The people in this study—all 76 of them—had a mere 50% reduction in symptoms (on average) 3 months after treatment. (Compared to “complete or near-complete” relief with surgery.) But at the one-year mark, when the study ended, that had dropped to 40%. At this rate, the effect would be negligible in just a couple of years. That seems a steep price for destroying an entire brain region. And the possible side effects were nothing to sneeze at. They included:
- Numbness or tingling in the fingers.
- Balance problems.
- Loss of control of body movements.
- Problems with walking.

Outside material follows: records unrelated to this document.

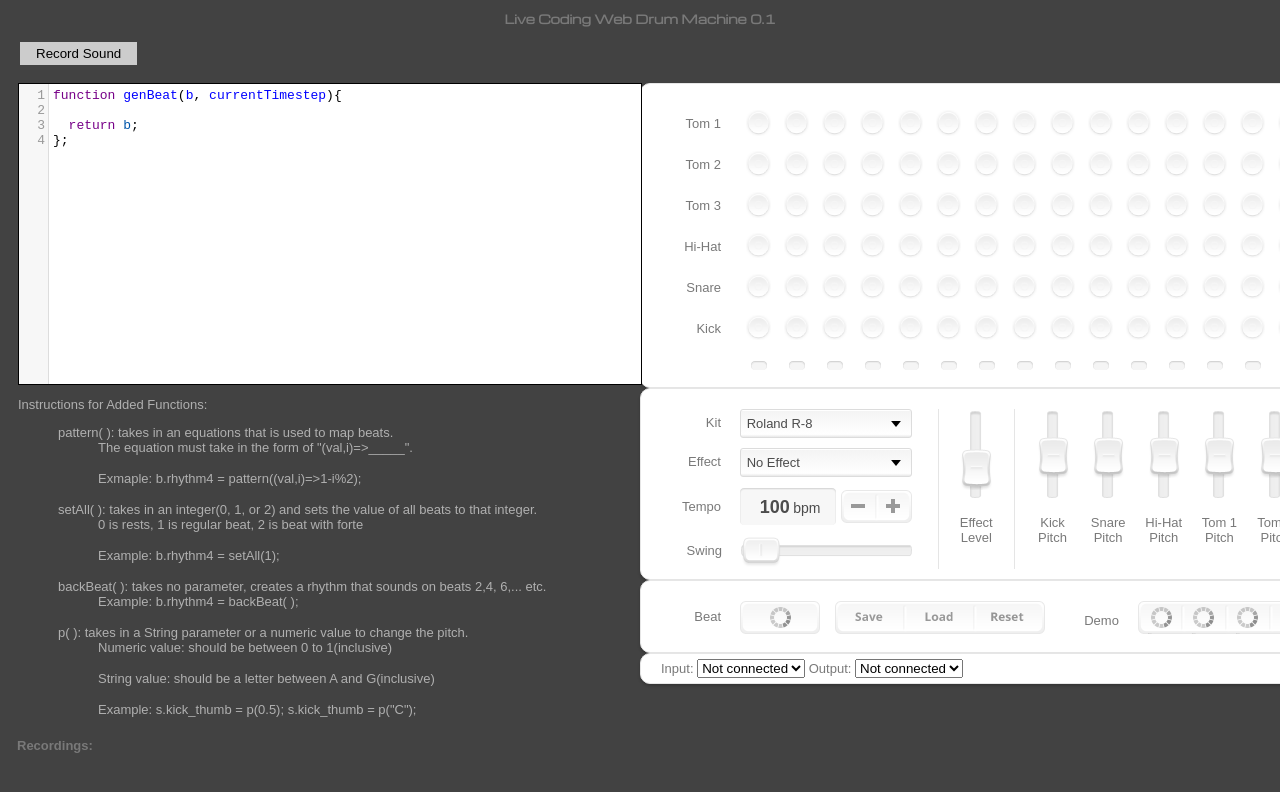
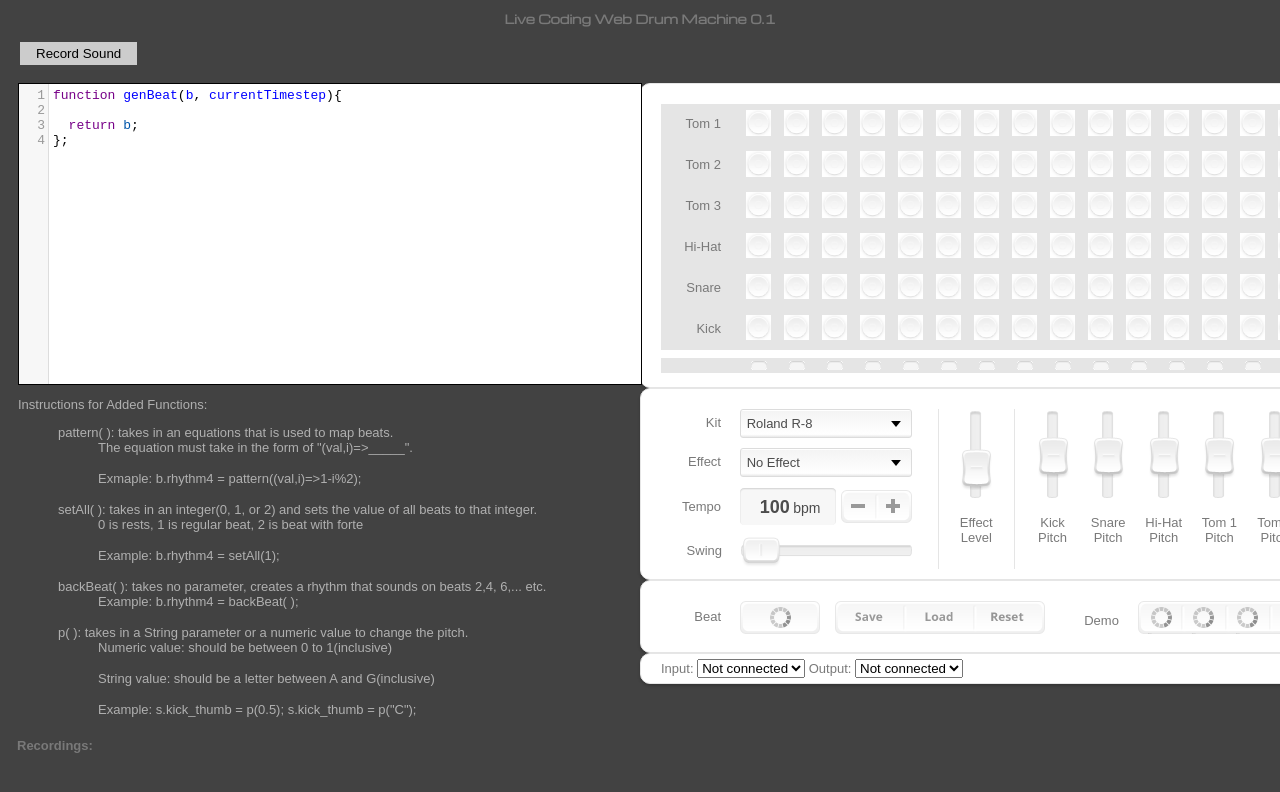
Before and after one commit to Barnard-PL-Labs/SequencerLiveCoding, a website: page index.html in a window 1280 px wide. Shown: the top 792 px of the page. Drawn offline with nearby package versions, Linux system fonts and the light colour scheme; no server answers; files whose address does not match are found by name; a web font is replaced by a local one.

Commit message:
make background for drum machine match buttons

```diff
--- a/public/style/drummachine.css
+++ b/public/style/drummachine.css
@@ -56,6 +56,7 @@ body {
 }
 
 .buttons_row {
+	background: #E5E5E5
 }
 
 #LED_row {
```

In some people the side effects resolved themselves, but a handful were left with what appeared to be permanent problems. And in an earlier safety trial of fifteen people, four were left with long-term negative side effects…which, if you do the math, is over one-quarter of the people who had the procedure. Other problems in both trials included burns, scarring, damage to other parts of the brain, hemorrhage, and blood clots.
And yet, FDA says this is safe and effective.
I’m not convinced.
It’s not quite an ice pick in the brain, but it’s close. I can imagine that some day we’ll look back on this particular medical fad and say, “My God, what were we doing?” In the meantime, here’s my advice: If you have essential tremor and your symptoms are unbearable--if they haven’t responded to non-surgical treatment or even drugs, opt for DBS. Because once you destroy part of your brain, it’s gone forever.
You only get one brain. Keep it.